The Odd Reason To Consider Storing Your Carrots In Sand

Sand isn't only great for putting your feet into at the beach. It also helps to store and preserve some vegetables like carrots, keeping them in their prime for a surprisingly long time. In case you didn't know, here's a fun fact about carrots: The root vegetable responds best to cool, dark storage spaces, and layers of sand can aid in providing these conditions. It's similar in practice to clamping; root clamps are underground vegetable storage spaces made by digging holes and layering veggies with hay or straw. 

With sand, the material is traditionally used to keep vegetables through the winter, and it works because it helps to control humidity, preventing the veggies from rotting due to too much moisture — or drying out from too little. Properly done, this type of storage will keep your carrots fresh and ready to eat for as long as six months and will keep them crispy too. Veggies stored in a refrigerator, by contrast, remain edible for only three to four weeks. 

The sand method isn't difficult to arrange, either. The only thing necessary is one or more containers and an appropriate place to store them. A specific type of sand is preferred, however: slightly damp play sand, a product commonly sold at home improvement stores in 50-pound bags.

How to store carrots in sand

Wooden or plastic crates as well as cardboard boxes are suitable for holding carrots in a layer of sand; this trick works for other root vegetables like beets, turnips, and ginger, too. Keeping the container in a cool place is essential though; ideally, a spot where the temperature is above freezing, but below 40 degrees Fahrenheit. High humidity is also preferred, making a basement or garage a good choice.

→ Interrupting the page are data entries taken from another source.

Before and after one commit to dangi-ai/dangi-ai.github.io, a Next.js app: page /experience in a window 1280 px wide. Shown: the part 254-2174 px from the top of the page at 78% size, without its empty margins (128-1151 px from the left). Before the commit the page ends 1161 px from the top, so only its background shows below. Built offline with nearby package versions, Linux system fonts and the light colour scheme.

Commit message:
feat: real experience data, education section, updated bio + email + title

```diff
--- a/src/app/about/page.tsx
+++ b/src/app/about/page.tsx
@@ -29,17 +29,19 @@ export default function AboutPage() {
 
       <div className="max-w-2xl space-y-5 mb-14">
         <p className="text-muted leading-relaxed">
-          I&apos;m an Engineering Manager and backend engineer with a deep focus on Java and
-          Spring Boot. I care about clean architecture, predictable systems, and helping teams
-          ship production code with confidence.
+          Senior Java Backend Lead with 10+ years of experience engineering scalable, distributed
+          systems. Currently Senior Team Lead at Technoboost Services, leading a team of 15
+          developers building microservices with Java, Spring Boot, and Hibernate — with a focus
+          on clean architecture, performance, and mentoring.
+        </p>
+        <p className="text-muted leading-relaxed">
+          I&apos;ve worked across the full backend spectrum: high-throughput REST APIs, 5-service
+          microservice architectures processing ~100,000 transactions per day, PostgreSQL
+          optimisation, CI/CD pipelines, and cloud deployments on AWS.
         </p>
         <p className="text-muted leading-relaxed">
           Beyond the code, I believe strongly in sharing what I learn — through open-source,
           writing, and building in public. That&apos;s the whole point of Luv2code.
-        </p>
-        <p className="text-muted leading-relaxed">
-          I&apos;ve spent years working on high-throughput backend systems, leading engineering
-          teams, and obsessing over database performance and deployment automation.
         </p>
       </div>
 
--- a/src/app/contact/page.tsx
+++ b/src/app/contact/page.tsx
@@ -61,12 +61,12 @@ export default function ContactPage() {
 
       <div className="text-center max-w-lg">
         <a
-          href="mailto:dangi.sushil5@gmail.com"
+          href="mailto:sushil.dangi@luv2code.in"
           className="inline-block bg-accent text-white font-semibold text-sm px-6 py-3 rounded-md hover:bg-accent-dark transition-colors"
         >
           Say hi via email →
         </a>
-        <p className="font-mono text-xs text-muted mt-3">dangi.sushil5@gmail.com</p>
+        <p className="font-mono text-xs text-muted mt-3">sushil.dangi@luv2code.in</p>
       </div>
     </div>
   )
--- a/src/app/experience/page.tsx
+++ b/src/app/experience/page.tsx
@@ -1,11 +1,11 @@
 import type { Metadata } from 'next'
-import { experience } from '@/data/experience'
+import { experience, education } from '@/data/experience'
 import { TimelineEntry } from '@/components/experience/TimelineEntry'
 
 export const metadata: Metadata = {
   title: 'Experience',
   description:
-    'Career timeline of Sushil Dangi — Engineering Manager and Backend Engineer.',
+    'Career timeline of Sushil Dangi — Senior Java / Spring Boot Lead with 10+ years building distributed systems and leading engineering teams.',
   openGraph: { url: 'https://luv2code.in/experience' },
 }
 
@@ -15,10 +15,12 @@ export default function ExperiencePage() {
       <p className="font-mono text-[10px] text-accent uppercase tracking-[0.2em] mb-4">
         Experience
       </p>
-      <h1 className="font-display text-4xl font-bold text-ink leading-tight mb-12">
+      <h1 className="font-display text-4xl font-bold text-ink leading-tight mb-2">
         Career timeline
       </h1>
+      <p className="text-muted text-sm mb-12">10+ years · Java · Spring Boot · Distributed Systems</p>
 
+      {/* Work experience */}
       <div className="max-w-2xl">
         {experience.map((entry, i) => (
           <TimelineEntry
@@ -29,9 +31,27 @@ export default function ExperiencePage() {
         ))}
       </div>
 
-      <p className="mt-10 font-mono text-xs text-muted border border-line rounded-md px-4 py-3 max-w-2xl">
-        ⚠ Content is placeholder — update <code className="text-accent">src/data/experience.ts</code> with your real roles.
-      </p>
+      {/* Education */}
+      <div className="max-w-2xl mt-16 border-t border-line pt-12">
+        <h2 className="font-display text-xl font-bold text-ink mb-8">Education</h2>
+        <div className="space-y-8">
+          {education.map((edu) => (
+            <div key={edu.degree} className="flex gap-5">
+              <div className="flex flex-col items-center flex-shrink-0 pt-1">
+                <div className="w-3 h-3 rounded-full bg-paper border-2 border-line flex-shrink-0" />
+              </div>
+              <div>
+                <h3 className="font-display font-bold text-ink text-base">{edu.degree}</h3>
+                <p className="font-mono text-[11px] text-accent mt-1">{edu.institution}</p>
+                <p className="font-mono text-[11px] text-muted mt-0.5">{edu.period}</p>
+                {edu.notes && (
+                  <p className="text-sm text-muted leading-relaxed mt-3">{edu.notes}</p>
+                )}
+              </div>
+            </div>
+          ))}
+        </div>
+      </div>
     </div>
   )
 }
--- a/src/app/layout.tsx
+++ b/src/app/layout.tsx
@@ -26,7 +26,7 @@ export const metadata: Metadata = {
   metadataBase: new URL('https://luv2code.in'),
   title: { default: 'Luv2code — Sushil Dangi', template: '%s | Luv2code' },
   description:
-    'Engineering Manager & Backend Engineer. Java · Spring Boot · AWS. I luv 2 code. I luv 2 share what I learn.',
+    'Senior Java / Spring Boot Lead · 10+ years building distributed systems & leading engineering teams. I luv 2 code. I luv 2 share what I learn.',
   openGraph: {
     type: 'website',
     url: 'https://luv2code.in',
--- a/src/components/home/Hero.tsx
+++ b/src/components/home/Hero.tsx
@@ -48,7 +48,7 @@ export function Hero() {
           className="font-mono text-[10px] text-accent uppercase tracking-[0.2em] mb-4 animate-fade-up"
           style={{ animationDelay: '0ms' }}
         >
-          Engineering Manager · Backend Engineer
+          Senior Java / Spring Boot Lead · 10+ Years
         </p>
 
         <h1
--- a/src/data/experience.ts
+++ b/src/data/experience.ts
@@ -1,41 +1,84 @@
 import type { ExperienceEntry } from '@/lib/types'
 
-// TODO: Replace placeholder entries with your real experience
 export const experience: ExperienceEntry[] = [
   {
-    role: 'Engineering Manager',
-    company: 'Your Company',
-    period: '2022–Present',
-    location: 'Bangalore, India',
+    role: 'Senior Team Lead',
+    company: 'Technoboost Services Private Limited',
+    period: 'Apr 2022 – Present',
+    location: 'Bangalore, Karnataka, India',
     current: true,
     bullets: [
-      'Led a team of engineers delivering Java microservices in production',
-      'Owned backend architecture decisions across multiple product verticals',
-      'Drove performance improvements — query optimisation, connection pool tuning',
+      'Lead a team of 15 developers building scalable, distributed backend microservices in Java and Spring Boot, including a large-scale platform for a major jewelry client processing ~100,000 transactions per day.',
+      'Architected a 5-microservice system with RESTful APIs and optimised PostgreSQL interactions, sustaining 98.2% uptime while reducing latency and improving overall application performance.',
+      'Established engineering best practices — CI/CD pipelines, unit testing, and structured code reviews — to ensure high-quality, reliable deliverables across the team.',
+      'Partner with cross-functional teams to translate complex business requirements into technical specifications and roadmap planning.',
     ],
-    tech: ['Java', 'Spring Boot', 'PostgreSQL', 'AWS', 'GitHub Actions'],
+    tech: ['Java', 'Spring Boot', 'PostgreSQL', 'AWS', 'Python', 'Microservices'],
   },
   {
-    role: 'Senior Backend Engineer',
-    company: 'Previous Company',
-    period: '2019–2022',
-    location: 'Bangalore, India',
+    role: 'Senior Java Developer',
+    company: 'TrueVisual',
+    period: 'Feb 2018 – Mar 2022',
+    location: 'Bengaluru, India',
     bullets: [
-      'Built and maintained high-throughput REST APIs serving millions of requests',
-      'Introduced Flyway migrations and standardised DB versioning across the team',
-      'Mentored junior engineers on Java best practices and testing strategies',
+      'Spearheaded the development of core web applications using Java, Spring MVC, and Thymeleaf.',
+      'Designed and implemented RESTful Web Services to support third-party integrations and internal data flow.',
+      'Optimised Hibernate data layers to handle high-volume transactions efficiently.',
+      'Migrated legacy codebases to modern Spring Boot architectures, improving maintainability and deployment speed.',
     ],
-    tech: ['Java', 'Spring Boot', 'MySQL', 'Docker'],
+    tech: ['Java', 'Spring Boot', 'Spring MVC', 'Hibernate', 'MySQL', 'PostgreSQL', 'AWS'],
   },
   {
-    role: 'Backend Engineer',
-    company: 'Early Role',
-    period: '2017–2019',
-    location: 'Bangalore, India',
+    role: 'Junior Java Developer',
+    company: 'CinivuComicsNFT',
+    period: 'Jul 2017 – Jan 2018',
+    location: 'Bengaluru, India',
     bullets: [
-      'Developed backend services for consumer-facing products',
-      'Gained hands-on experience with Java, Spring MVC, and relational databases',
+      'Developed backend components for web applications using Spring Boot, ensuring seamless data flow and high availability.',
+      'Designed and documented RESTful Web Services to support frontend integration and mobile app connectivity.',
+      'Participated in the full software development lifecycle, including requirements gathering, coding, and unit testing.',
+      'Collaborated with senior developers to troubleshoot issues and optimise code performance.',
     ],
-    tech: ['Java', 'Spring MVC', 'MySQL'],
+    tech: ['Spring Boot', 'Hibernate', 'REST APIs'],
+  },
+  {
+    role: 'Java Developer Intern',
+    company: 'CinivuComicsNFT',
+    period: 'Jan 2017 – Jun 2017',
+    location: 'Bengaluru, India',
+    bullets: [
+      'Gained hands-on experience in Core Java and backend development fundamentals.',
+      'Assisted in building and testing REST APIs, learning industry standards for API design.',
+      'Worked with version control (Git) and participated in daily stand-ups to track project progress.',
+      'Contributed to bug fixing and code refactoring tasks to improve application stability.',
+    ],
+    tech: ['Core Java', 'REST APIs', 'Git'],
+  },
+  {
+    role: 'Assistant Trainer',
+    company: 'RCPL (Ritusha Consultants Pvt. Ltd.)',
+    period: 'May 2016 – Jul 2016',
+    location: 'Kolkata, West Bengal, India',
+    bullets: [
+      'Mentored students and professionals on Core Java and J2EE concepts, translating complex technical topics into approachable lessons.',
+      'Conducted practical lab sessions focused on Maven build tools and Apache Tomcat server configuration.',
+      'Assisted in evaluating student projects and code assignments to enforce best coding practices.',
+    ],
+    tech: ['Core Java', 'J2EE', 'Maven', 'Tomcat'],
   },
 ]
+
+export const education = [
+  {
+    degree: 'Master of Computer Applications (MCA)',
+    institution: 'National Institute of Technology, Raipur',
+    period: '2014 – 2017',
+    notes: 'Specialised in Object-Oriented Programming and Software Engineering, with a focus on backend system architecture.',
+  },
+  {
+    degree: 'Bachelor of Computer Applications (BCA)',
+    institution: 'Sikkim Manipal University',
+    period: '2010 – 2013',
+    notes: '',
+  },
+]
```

Before you start filling your containers, however, there is some basic prep work that needs to be done. Although it's not necessary to clean the carrots completely, caked dirt or soil should be brushed off, and the leafy tops (aka fronds or carrot greens) need to be removed. Also, eliminate any carrots that exhibit skin damage (nicks, gouges, and the like), as these are more prone to rotting; in storage, this rotting can spread to healthy specimens as well. 

Leave out for at least two days of air exposure to help cure the skin, and then the carrots are ready to be loaded in their containers with sand. Start with at least a two-inch layer to line the bottom. As you start to layer in the veggies, make sure there is space between each one. Then completely cover with sand. Continue layering in this way until the box or crate has been filled.

Tips for cleaning carrots after a long storage period

It bears noting that, if you plan on storing lots of carrots, a container filled with sand can become very heavy and thus potentially problematic if it needs to be moved. Some people attempt to avoid these difficulties by keeping the containers on four-wheeled dollies, so they can be rolled if necessary. This solution serves another function, too, as boxes or crates should ideally be elevated off the ground during storage. So using a pallet or dedicated mobile dolly is recommended in all cases.

When you're ready to take them out of storage and begin cooking your carrots, make sure you clean them properly first. But wait until just before you're ready to cook them. To clean unpeeled carrots, use a scrub brush and warm water to remove dirt or sand. If peeled, a simple rinse under water should suffice. No soap or cleaner is needed, not even a dedicated produce wash; these items will not only alter the flavor of your carrots but may end up causing gastrointestinal distress as well if they're not carefully washed away and become accidentally ingested.